Well, things got out of control. My page got 200 views in 30 minutes, and they just kept coming. The next day, I decided to do a little experiment. I put up a picture of me in a Texas A&M hat, and after that, of me in Texas stuff and LSU stuff. In a matter of four days, I had 10,000 views. I was getting all kinds of messages -- people telling me they hoped I'd come to their school. I had reporters from fan sites calling all the time about the hats. Soon the folks at Rivals.com started to cover it. I got so many messages, I had to separate myself from it. I quit posting for a while, and it calmed down. Thank goodness -- I needed to focus on spring practice.
Now I know that if you play a sport at a high level, people are watching you all the time: recruiters, fans, alumni, everybody. And I'm just a sophomore!
BRITTNEY GRINER, 16, Houston
Top girls basketball prospect, Class of 2009
Lesson learned: A dunk is worth a thousand hits.

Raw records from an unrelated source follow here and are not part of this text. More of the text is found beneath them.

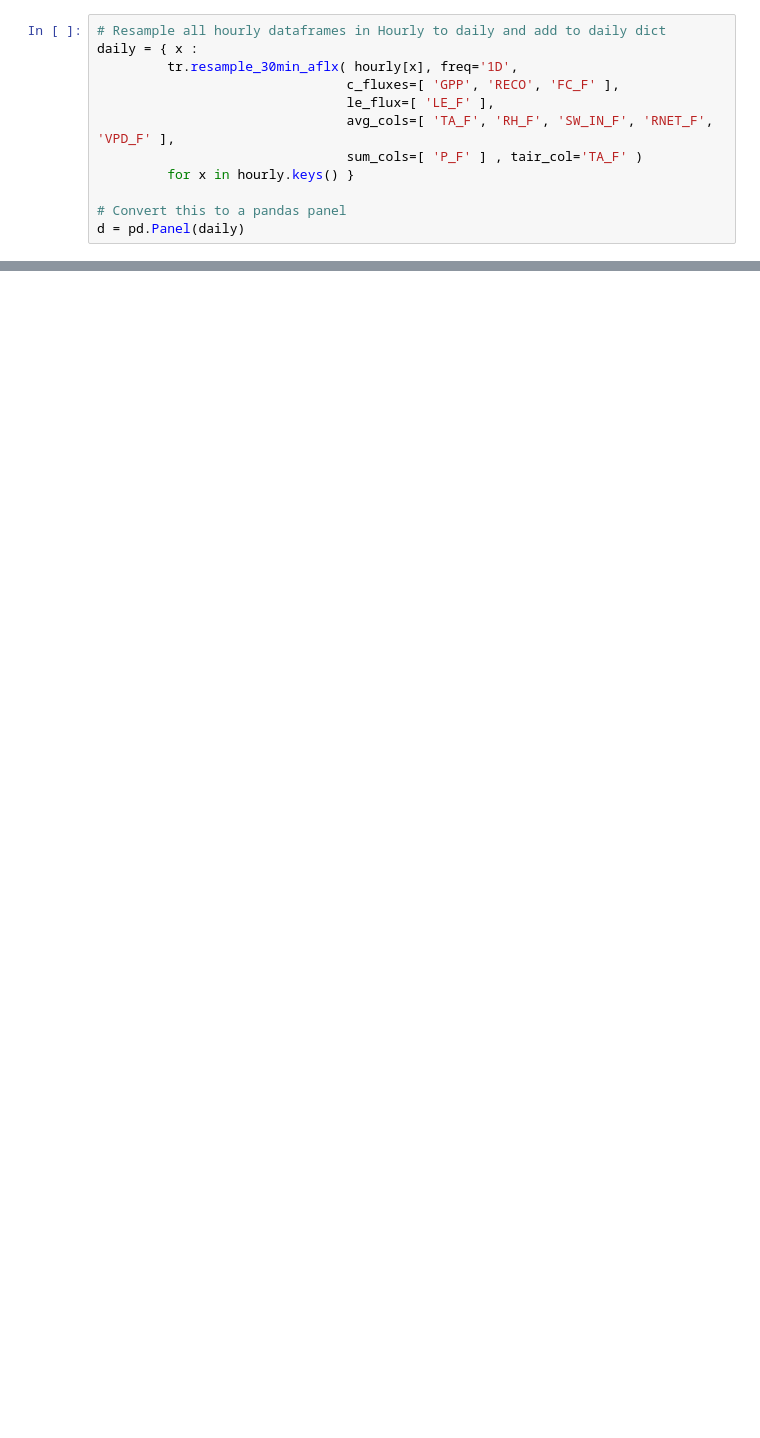
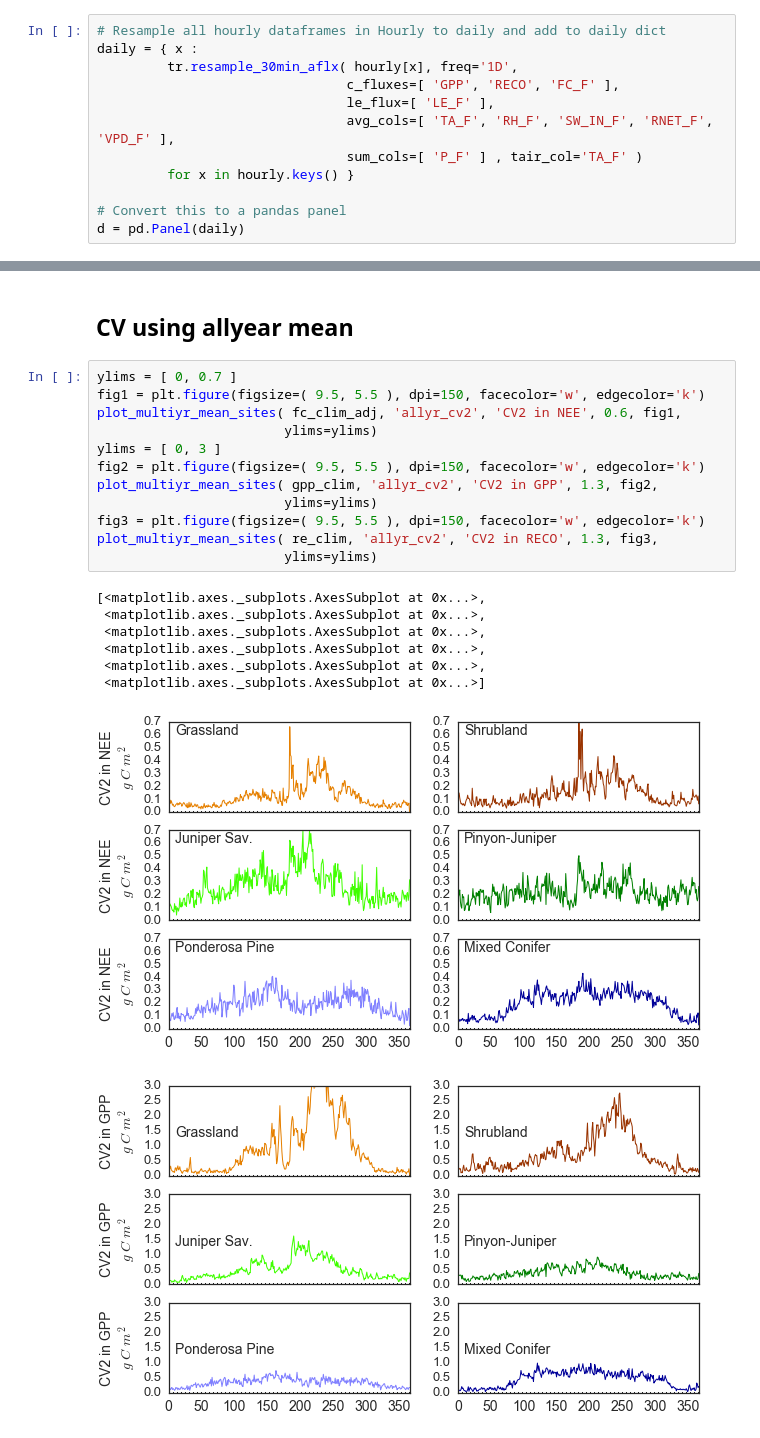
Before and after one commit to gremau/NMEG_seasonality, a Jupyter notebook: Seasonal_interannual_NMEG.ipynb, the cells around one changed output, grey strips where cells are left out. Drawn from its saved outputs; the diff is of its cells as text; blank space fills up the shorter version.

```diff
--- a/Seasonal_interannual_NMEG.ipynb
+++ b/Seasonal_interannual_NMEG.ipynb
@@ -100,0 +213,23 @@ plt.legend(sites)
+# %% [markdown]
+## CV using allyear mean
+# %%
+ylims = [ 0, 0.7 ]
+fig1 = plt.figure(figsize=( 9.5, 5.5 ), dpi=150, facecolor='w', edgecolor='k')
+plot_multiyr_mean_sites( fc_clim_adj, 'allyr_cv2', 'CV2 in NEE', 0.6, fig1,
+                        ylims=ylims)
+ylims = [ 0, 3 ]
+fig2 = plt.figure(figsize=( 9.5, 5.5 ), dpi=150, facecolor='w', edgecolor='k')
+plot_multiyr_mean_sites( gpp_clim, 'allyr_cv2', 'CV2 in GPP', 1.3, fig2,
+                        ylims=ylims)
+fig3 = plt.figure(figsize=( 9.5, 5.5 ), dpi=150, facecolor='w', edgecolor='k')
+plot_multiyr_mean_sites( re_clim, 'allyr_cv2', 'CV2 in RECO', 1.3, fig3,
+                        ylims=ylims)
+# %% [output]
+[<matplotlib.axes._subplots.AxesSubplot at 0x...>,
+ <matplotlib.axes._subplots.AxesSubplot at 0x...>,
+ <matplotlib.axes._subplots.AxesSubplot at 0x...>,
+ <matplotlib.axes._subplots.AxesSubplot at 0x...>,
+ <matplotlib.axes._subplots.AxesSubplot at 0x...>,
+ <matplotlib.axes._subplots.AxesSubplot at 0x...>]
+[figure, added]
+[figure, added]
```
Also changed, not shown: parts of 9 cells of this notebook.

People say all the time that they saw me dunk on YouTube. My coach put together a clip and sent it to some college coaches so I'd be on their radar; somehow it got on YouTube and took off. Now I can't go to the store without people telling me they saw it. Occasionally they'll yell, "Hook 'em Horns" or "Go Vols."
My coach has told me not to get caught up in dunking even though it sometimes seems as if it's the only thing people care about, especially since the YouTube highlight surfaced. She says if I have a clean path to the basket, go for it, but if I have any doubt, I shouldn't. It's not worth getting hurt. Twice this year, I tried to dunk but got clipped. Both times I fell pretty hard. Anyway, dunking isn't the best part of my game; I'm better on defense. I hope the next time someone puts together a YouTube highlight of me, it's of my blocked shots.
I don't have a MySpace page, and I'm not on the computer much, but I do look at YouTube. I don't really get to see YouTube clips of my competition, though. Most high school clips are of the boys. We girls need more exposure, and not just those of us who can dunk.